Religious identity is critically important to consider in assessing patterns of displacement and the dynamics of conflict and peace-building, as well as programmatic and policy responses to humanitarian crises.
Conflicts are frequently driven by discrimination and generate massive numbers of refugees and internally displaced persons (IDPs) as they flee from persecution and violence, whilst individuals or groups may be targeted for their identity or face insecurity during community activities. As a result, the relationship between diversity, inclusivity, and interdependence is key to developing approaches that address intersecting forms of insecurity experienced by religious minorities.
This paper reviews current thinking and policy directions in understanding religious inequalities in humanitarian contexts and asks the following questions:

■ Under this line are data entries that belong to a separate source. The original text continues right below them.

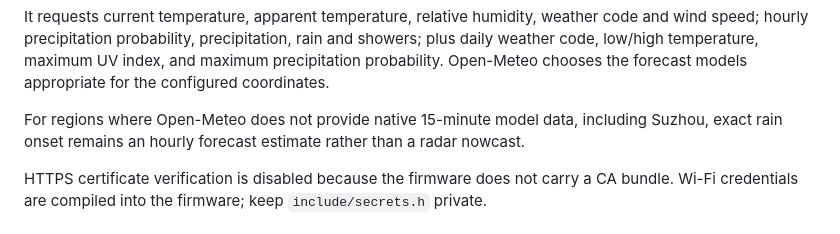
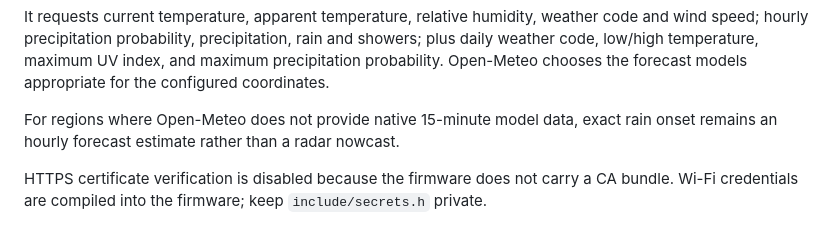
Before and after one commit to danpodeanu/seeed-reterminal-E100X, a Markdown page: weather-viewer/README.md, the part around the change. Drawn GitHub-style.

Commit message:
weather-viewer README: drop 'including Suzhou' from Open-Meteo coverage note

```diff
--- a/weather-viewer/README.md
+++ b/weather-viewer/README.md
@@ -304,7 +304,7 @@ index, and maximum precipitation probability. Open-Meteo chooses the forecast
 models appropriate for the configured coordinates.
 
 For regions where Open-Meteo does not provide native 15-minute model data,
-including Suzhou, exact rain onset remains an hourly forecast estimate rather
+exact rain onset remains an hourly forecast estimate rather
 than a radar nowcast.
 
 HTTPS certificate verification is disabled because the firmware does not
```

- What are the implications of programming that is blind to religious inequalities?
- How can humanitarian actors incorporate sensitivity to religious difference and persecution in their programming, and what are the challenges of doing so?
Other papers in the CREID Working Paper series:
- Inclusive Development: Beyond Need, Not Creed by Mariz Tadros and Rachel Sabates-Wheeler (WP1)
- Invisible Targets of Hatred: Socioeconomically Excluded Women from Religious Minority Backgrounds by Mariz Tadros (WP2)
- Death and Funerary Practices in the Context of Epidemics: Upholding the Rights of Religious Minorities by Santiago Ripoll (WP3)
Find out more about the Coalition for Religious Equality and Inclusive Development (CREID).